The 63-year-old plane that struck power lines and plunged into Tulloch Reservoir on Sunday was registered to Trent F. Johnson, a Modesto resident and pilot who remains missing while Calaveras and Tuolumne county law enforcement work on raising the plane that lies 110 feet below the surface.

The Piper PA-11 single-engine had a valid certificate issued July 2012 through July 2021, according to Federal Aviation Administration records referenced Tuesday by the National Transportation Safety Board, the lead agency investigating the crash. The plane’s initial airworthiness date was Jan. 18, 1956.

Johnson’s private pilot certificate was issued May 5, 2010 and he was required to wear corrective lenses, according to FAA records.

The pilot was intending to fly into Modesto City-County Airport, said Thomas Reeves, a spokesperson for the airport, who emphasized he could not confirm Johnson’s identity. The Calaveras County Sheriff’s Office, lead local agency on the crash, has not identified the pilot or confirmed whether the pilot is dead.

Emergency operators received 13 reports of a plane going into the reservoir between 11:39 a.m. and 12:07 p.m. Sunday, according to Calaveras County sheriff’s staff. The plane was located about noon Monday near the Poker Flat area.

To recover the submerged aircraft, local law enforcement has contracted divers who are specifically trained to dive to depths greater than 100 feet, Lt. Anthony Eberhardt with the Calaveras County Sheriff’s Office said Tuesday. They plan to use air bags to lift the plane to the reservoir surface, and then hoist the plane onto a barge.

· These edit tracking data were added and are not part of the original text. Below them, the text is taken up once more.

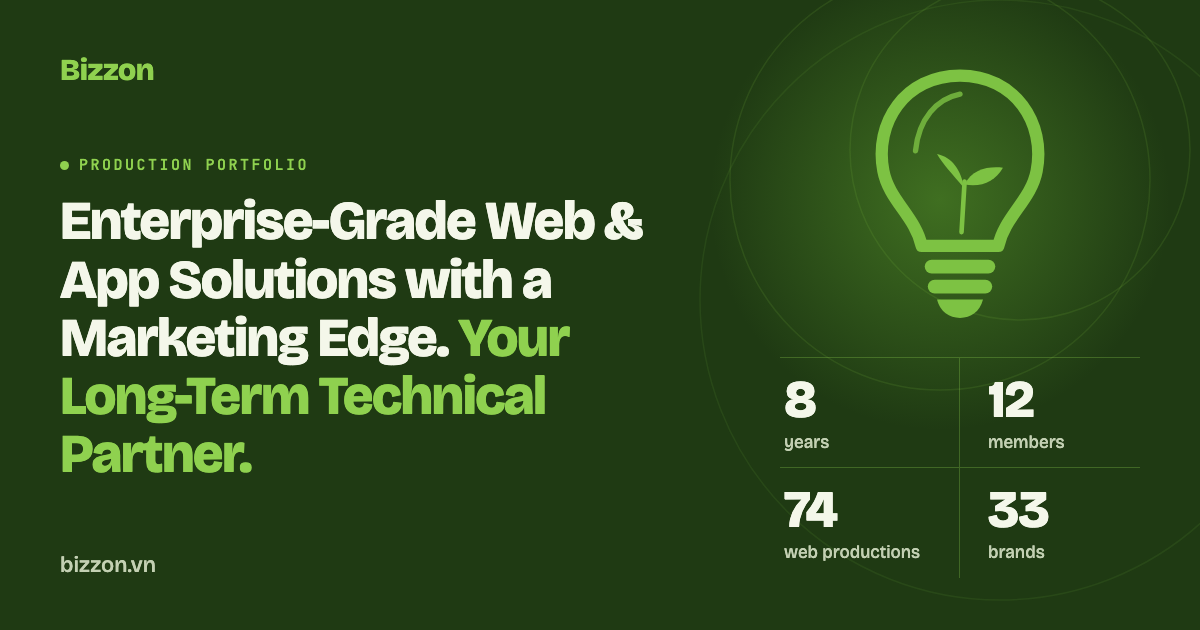
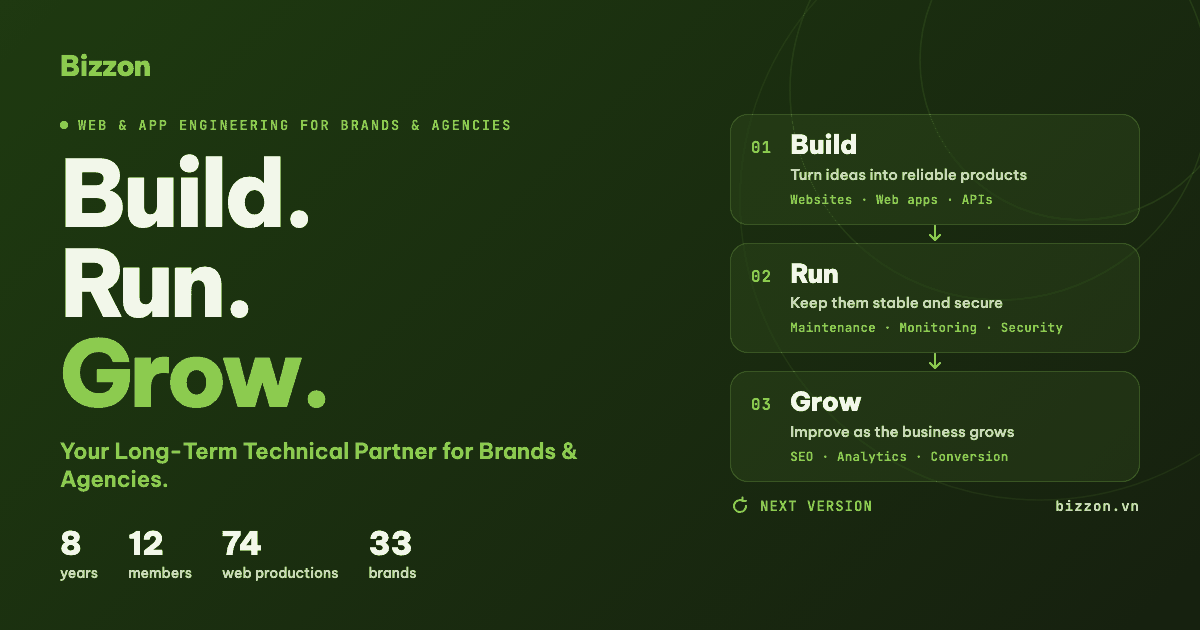
New Open Graph image for Build. Run. Grow.

diff --git a/en/projects.html b/en/projects.html
@@ -7,7 +7,7 @@
     <meta name="description" content="BizzOn has grown from a group of 2 members into a team of 12 members, offering full digital services for progressive clients who want to emerge in digital transformation & provide innovative digital experience for their customers." />
     <meta property="og:title" content="Web productions — BizzOn" />
     <meta property="og:description" content="BizzOn has grown from a group of 2 members into a team of 12 members, offering full digital services for progressive clients who want to emerge in digital transformation & provide innovative digital experience for their customers." />
-    <meta property="og:image" content="https://www.bizzon.vn/assets/img/og-image.png" />
+    <meta property="og:image" content="https://www.bizzon.vn/assets/img/og-image.png?v=2" />
     <meta property="og:image:width" content="1200" />
     <meta property="og:image:height" content="630" />
     <link rel="canonical" href="https://www.bizzon.vn/en/projects.html" />

diff --git a/vi.html b/vi.html
@@ -12,7 +12,7 @@
     <meta property="og:locale" content="vi_VN" />
     <meta property="og:title" content="BizzOn VN | Đối tác Kỹ thuật Dài hạn của bạn!" />
     <meta property="og:description" content="Đối tác kỹ thuật dài hạn của thương hiệu và agency. Kỹ thuật web &amp; app kết hợp kinh nghiệm tiếp thị số thực chiến." />
-    <meta property="og:image" content="https://www.bizzon.vn/assets/img/og-image.png" />
+    <meta property="og:image" content="https://www.bizzon.vn/assets/img/og-image.png?v=2" />
     <meta property="og:image:width" content="1200" />
     <meta property="og:image:height" content="630" />
     <meta name="twitter:card" content="summary_large_image" />

diff --git a/index.html b/index.html
@@ -11,7 +11,7 @@
     <meta property="og:site_name" content="BizzOn" />
     <meta property="og:title" content="BizzOn VN | Your Long-Term Technical Partner!" />
     <meta property="og:description" content="Your long-term technical partner for Brands &amp; Agencies. Web &amp; app engineering backed by practical digital marketing experience." />
-    <meta property="og:image" content="https://www.bizzon.vn/assets/img/og-image.png" />
+    <meta property="og:image" content="https://www.bizzon.vn/assets/img/og-image.png?v=2" />
     <meta property="og:image:width" content="1200" />
     <meta property="og:image:height" content="630" />
     <meta name="twitter:card" content="summary_large_image" />

diff --git a/du-an.html b/du-an.html
@@ -7,7 +7,7 @@
     <meta name="description" content="Hơn 50 website BizzOn đã thực hiện cho các thương hiệu và agency." />
     <meta property="og:title" content="Dự án — BizzOn" />
     <meta property="og:description" content="Hơn 50 website BizzOn đã thực hiện cho các thương hiệu và agency." />
-    <meta property="og:image" content="https://www.bizzon.vn/assets/img/og-image.png" />
+    <meta property="og:image" content="https://www.bizzon.vn/assets/img/og-image.png?v=2" />
     <meta property="og:image:width" content="1200" />
     <meta property="og:image:height" content="630" />
     <link rel="canonical" href="https://www.bizzon.vn/du-an.html" />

Tuolumne County has two boating division deputies on the reservoir maintaining a perimeter on the area of recovery and keeping other vessels out, so there is little water movement for the aircraft recovery teams, Sgt. Andrea Benson with Tuolumne County Sheriff’s Office said Tuesday.

The pilot was flying from Columbia Airport, where the Father’s Day Fly-In was under way, and he intended to fly over Tulloch Reservoir when the crash occurred, Johnson’s employer told The Modesto Bee. Johnson worked for Wilkey Industries, which is based in Turlock, according to the company owner Jack Wilkey.

Witnesses and Wilkey said Johnson’s plane did a flyby and a wing-dip for people watching before striking power lines and plummeting nose-first into the reservoir.

Johnson was married, a family man, and it was a tragedy he died on Father’s Day, pilot Cameron Glynn, a class of 2017 Sonora High School graduate now based in Modesto, told CBS 13 Sacramento. Glynn flies out of Modesto City-County Airport.

The power lines Johnson’s plane struck were not marked, but pilots know they fly at their own risk in open air space over a reservoir, Glynn said, adding that flying into any object is considered a critical pilot error.

Dennis Calavan, a pilot based in Columbia, said Tuesday he thought he’d spoken to Johnson on Sunday at the Father’s Day Fly-In but he learned Tuesday morning he was mistaken. He said the power lines Johnson’s plane struck are well-known to pilots familiar with Tulloch Reservoir.

“I didn’t see him or speak to him, it was a different pilot I spoke to at the Fly-In,” Calavan said. “But I’ve flown that area on Tulloch before. You know about those lines, you look at them and you watch for them as you come around. He should have been familiar with it, he’s flown in that area before.”

Calavan said there’s a series of power lines, a group of lines, as many as five individual lines, and they’re not marked but maybe they should be. Power lines in other areas, like Altamont Pass, are marked, Calavan said.

“I feel bad for him and his family,” Calavan said. “That’s a sad thing he’ll never come home. It’s lucky there was nobody else.”

Benedict Stuth, the airport manager at Columbia Airport and an organizer of the Columbia Airport Father’s Day Fly-In, did not respond to calls for comment.

Outages from the plane striking power lines were reported from 11:41 a.m. Sunday onward, according to a Pacific Gas and Electric spokesperson. The outages and a shutoff for repairs affected more than 3,100 customers before power was restored before sundown Sunday.

Contact Guy McCarthy at or 588-4585. Follow him on Twitter at @GuyMcCarthy.